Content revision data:
○ ○ ○ ○ ○

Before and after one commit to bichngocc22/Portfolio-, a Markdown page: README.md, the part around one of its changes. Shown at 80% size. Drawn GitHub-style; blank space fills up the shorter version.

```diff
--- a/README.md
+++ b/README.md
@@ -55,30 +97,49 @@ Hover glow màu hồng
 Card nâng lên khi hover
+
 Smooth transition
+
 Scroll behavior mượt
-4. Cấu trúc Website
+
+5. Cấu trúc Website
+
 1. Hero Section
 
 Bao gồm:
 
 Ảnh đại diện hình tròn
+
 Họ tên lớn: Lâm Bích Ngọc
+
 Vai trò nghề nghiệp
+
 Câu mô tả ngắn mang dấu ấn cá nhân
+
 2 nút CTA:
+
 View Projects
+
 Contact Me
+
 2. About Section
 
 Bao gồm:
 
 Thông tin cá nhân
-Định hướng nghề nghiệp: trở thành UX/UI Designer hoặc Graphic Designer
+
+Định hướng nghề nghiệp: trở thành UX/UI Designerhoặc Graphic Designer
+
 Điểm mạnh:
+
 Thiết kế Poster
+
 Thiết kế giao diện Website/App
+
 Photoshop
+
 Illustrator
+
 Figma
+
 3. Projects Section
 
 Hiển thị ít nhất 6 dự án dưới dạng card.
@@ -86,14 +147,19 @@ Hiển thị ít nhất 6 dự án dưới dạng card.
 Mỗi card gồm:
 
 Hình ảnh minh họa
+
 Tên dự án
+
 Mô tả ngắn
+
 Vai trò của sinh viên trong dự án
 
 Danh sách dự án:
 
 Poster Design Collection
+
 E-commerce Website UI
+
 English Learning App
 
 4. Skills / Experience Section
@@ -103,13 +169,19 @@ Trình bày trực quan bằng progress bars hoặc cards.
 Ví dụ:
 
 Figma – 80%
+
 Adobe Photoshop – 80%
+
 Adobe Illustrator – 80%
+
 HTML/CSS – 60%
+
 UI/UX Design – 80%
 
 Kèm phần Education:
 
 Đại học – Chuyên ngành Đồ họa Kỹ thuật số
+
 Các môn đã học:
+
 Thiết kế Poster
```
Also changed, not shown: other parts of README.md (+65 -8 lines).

○ ○ ○ ○ ○

Task directions:
Go through the data and gather every line that holds "Website".

Output of the task:
-4. Cấu trúc Website
+5. Cấu trúc Website
 Thiết kế giao diện Website/App
 E-commerce Website UI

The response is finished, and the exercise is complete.